Thursday starts with my very own personalized “The Terminal” experience. Advancing a paraglider laden cart through a patrol circuit of domestic, international and US departures.
For 8 hours.
The only thing breaking the monotony – a visit to the bag wrapping store. Ten dollars for peace of mind that I won’t need to dry a soaked through reserve from a passing storm as baggage is loaded or face a broken shoulder strap that became jammed in a conveyer. Small price to pay and a welcome distraction from the to and fro.
1530 hrs creeps into view.
My imaginary gatekeeper, forcing this circuit, relents. Wasting no time, I check my Saran Wrap’d wing and bee line for security.
On the other side, near Gate 64, awaits the first part of a self-gifted 40th b-day present.
Yes ladies and gents, this year we fly in style.
Once inside, we find:
A well stocked open bar.
Choice of wine and coffee.
And seating aplenty.
To top this all off, I even happen to chance upon a former colleague with whom I had worked on EAs Need For Speed franchise many a moon before.

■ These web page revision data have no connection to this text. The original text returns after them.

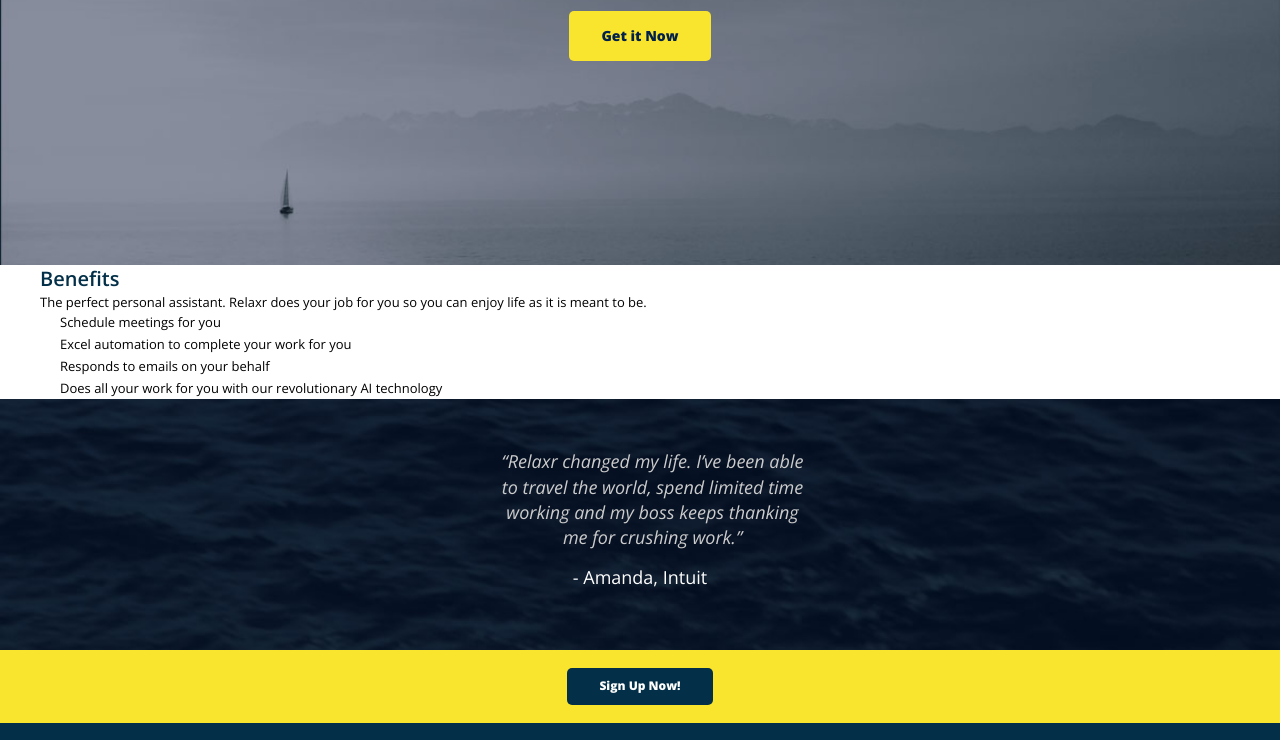
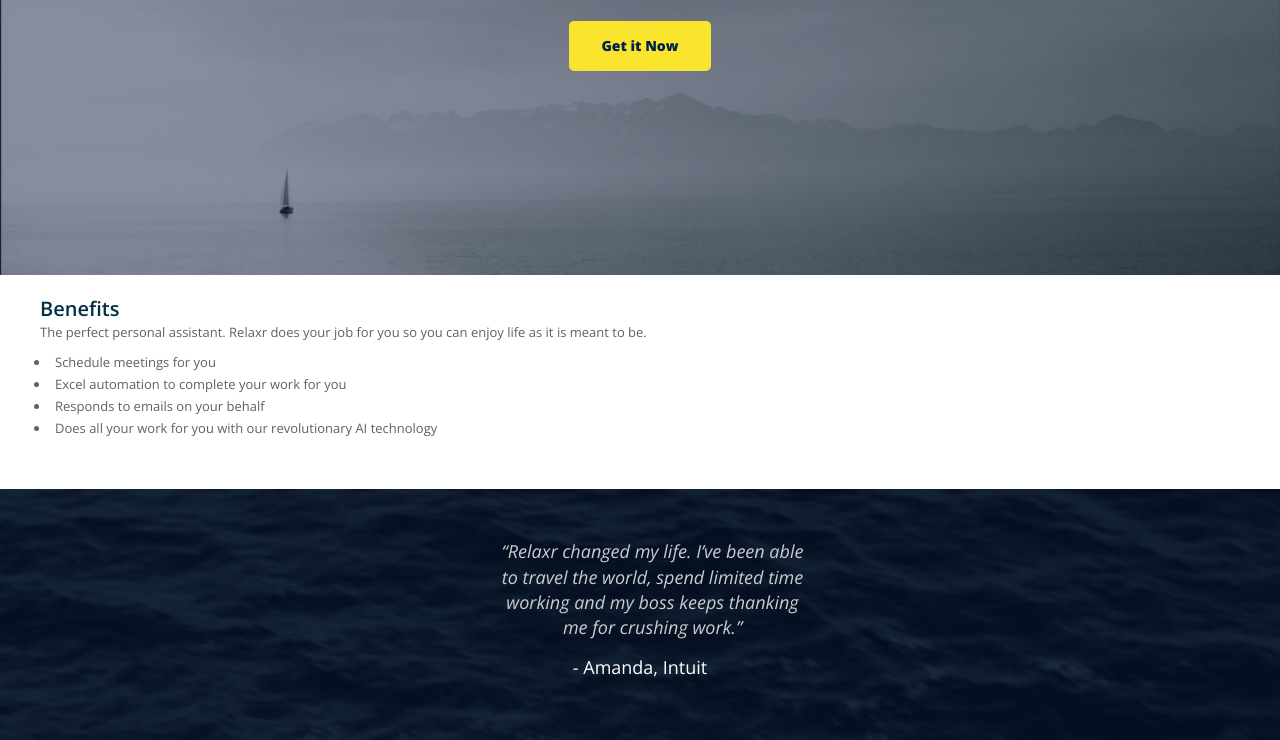
Before and after one commit to jbyyny/Assignment-2, a plain HTML site: page index.html in a window 1280 px wide. Shown: the part 186-926 px from the top of the page. Drawn offline with nearby package versions, Linux system fonts and the light colour scheme.

Commit message:
more assignment 2 changes fri PM

```diff
--- a/css/style.css
+++ b/css/style.css
@@ -45,11 +45,17 @@ Developer @GA in NYC
 /* BASE STYLES
 /*******************************************/
 
-body {
+/*body {
      color: #000;
-     /*font-size: 12px;*/
+     font-size: 13px;
+     font-weight: 300;
      line-height: 1.4;
      font-family: 'Open Sans', sans-serif;
+}*/
+
+body {
+     font-family: 'Open Sans', sans-serif;
+      line-height: 1.4;
 }
 
 
@@ -66,7 +72,7 @@ body {
 
 header {
   background: url(../images/header_bg.jpg) no-repeat center top rgb(134,141,157);
-      background-size: cover;
+    background-size: cover;
 }
 /*.white-box {
   width: 100%;
@@ -95,6 +101,7 @@ h2 {
   font-weight: 600;
   color: #033048;
   padding-left: 40px;
+  padding-top: 20px;
 }
 
 h3 {
@@ -112,17 +119,13 @@ h3 {
   text-align: center;
   color: #fff;
   margin: auto;
-  padding: 40px;
-}
-
-p {
-  font-size: 13px;
-  font-weight: 300px;
+  padding: 45px;
 }
 
 ul li {
   font-size: 13px;
   font-weight: 300;
+  color: #606161;
 }
 
 blockquote {
@@ -145,7 +148,7 @@ footer {
   font-weight: 600;
   color: #FFF;
   text-align: center;
-  background-color: #033048;
+  background-color: #121212;
   padding-top: 20px;
 }
 
@@ -163,7 +166,7 @@ footer {
   padding: 5px 15px 50px 15px;
 }
 
-.cta {
+.signup {
   font-weight: 800;
   font-size: 12px;
   width: 36.67;
@@ -197,8 +200,29 @@ footer {
 
 .perfect {
   padding-left: 40px;
+  padding-bottom: 10px;
   font-size: 13px;
-  font-weight: 400;
+  font-weight: 300;
+  color: #606161;
+}
+
+.bullets  {
+  padding-left: 50px;
+  padding-bottom: 50px;
+  font-size: 13px;
+  font-weight: 300;
+  color: #606161;
+}
+
+ul li {
+  padding-left: 5px;
+  line-height: 1.7em;
+  font-weight: 300;
+  font-size: 13px;
+}
+
+ul {
+  list-style-type: disc;
 }
 
 .button-spacing {
@@ -235,15 +259,6 @@ footer {
   padding: 20px;
 }
 
-ul li {
-  padding-left: 60px;
-  line-height: 1.7em;
-}
-
-ul {
-  list-style-type: disc;
-}
-
 .copyright {
   padding: 50px;
   font-size: 9px;
--- a/index.html
+++ b/index.html
@@ -28,7 +28,8 @@
 			<!--THIS IS THE BENEFITS AREA -->
 			<div class="benefits">
 				<h2>Benefits</h2>
-				<p class="perfect">The perfect personal assistant. Relaxr does your job for you so you can enjoy life as it is meant to be.</p>
+				<div class="perfect">The perfect personal assistant. Relaxr does your job for you so you can enjoy life as it is meant to be.</div>
+					<div class="bullets">
 						<ul>
 							<li>Schedule meetings for you</li>
 							<li>Excel automation to complete your work for you</li>
@@ -36,14 +37,16 @@
 							<li>Does all your work for you with our revolutionary AI technology</li>
 						</ul>
 					</div>
+				</div>
+			</div>
 
 			<!--THIS IS THE TESTIMONIAL AREA -->
 			<div class="testimonial">
-				<blockquote>“Relaxr changed my life. I’ve been able to travel the world, spend limited time working and my boss keeps thanking me for crushing work.”</blockquote>
+				<blockquote>“Relaxr changed my life. I’ve been able to travel the world, spend limited time working and my boss keeps thanking me for crushing work.”</p></blockquote>
 				<p class="name">- Amanda, Intuit</p>
 			</div>
 			<div class="yellow-bar">
-				<p class="cta">Sign Up Now!</p>
+				<p class="signup">Sign Up Now!</p>
 			</div>
 
 			<!--THIS IS THE FOOTER AREA -->
```
Lines whose indentation alone changed are shown as unchanged.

8PM rolls around and its time to make our way to the gate. The steerage is growing restless, jockeying for position in some vain hope they might get on ahead of the person next to them.
Ushered onboard ahead of the stampede, I climb the stairs of the 747-400 to the upper deck and look for my seat – the much coveted 64A. 64A is a lie flat pod that is blessed with a unique location that effectively seals if off from the remainder of the cabin. No one walking past or over.
No departure is complete without the traditional glass of champagne.
This evening the upper deck is an oasis of tranquility in comparison to the cacophony of screaming babies and banshee snorers located below.
Take off is non eventful, though it is quite noticeable how much slower the Queen of the Skies is in relation to newer, more powerful offerings. It does not take long before menus are handed out and dinner orders are taken.
Roasted Pear with baby lettuce, spiced pecans, and crumbled goats cheese.
Fresh seasonal salad served with vinaigrette.
Chilled main course salad of grilled chicken supreme with cranberry, apricot, and wheatberry.
I forego desert, reconfigure the seat into a bed, and call it a night.
Tomorrow – Heathrow.
Heathrow holding pattern – an aerial labyrinth into which many a flight enter possibly to never be heard from again.
So went the warning from the captain, but we have a trump card.
A medical emergency (which turned out to be a false alarm, but that wasn’t discovered until we were at the gate).
A rapid descent and a straight in approach – no time was wasted getting us a gate. The paramedics pile onto the plane, check the woman downstairs over and give the all clear.
One way to ensure you make a tight connection, I guess.
The herd crawls its way off the plane and brings with it a revelation. I used to be of the opinion that the title of slowest moving mammal on the planet was held by the old ladies driving on No.3 Road in Richmond.
Not anymore – now it’s Brits with drag bags disembarking a plane. If there was a fire, long pork BBQ would the daily special.
Nary a Canuck flag visible on my kit, I take on the mantle of quintessential Yank and unapologetically shoulder my way through the gelatinous mass of frequent fliers.
I make my way through Terminal 5, following the stream of Purple Flight Connections signs to an awaiting bus to take me to …
Take a well planned and laid out airport terminal – Heathrow Terminal 1 is everything but. Look up Charlie Foxtrot in a dictionary, you will likely something akin to see also LHR Terminal 1.
The terminal itself was a ghost town, perhaps being used as a set for the next installment of 28 Days Later. Few living souls, aside from myself and the security staff.
Not one to dwell, I get lost a few times before eventually stumbling upon the BA International Lounge near Gate 5. A few more hours killed before I make my way to the gate holding my flight to Marseille.
I am starting to learn, anything involving a mix of Brit and French travellers is destined to become a gong show. The recent French ATC strike has resulted in the flight being oversold (not to mention the mass of standbys). Bodies are packed into the tube of a waiting area, trying to inch closer to the gate door. Each knows that the last on will have no where to stash their bags and will have to use the dreaded under seat storage, eating away at what pittance of leg room BA has gifted them on the A319.
The tension builds, as do tempers. Finally the CSR relents and starts to call rows. I snag my aisle seat in Club Europe and do not have too long a wait before we depart. Another uneventful flight, aside from a cheese offering with the meal that had to rank amongst the worst things I had ever tasted. Note to self: avoid cheese sporting its own ecosystem of flora.
In Marseille, I have the info desk ring up the hotel for the shuttle, and make my way to the curbside waiting area. Tipping the driver comes with an unexpected benefit as he also works behind the front desk. A room upgrade and a half price breakfast.
Not long afterwards fatigue over takes me and I call it a night with an early start planned.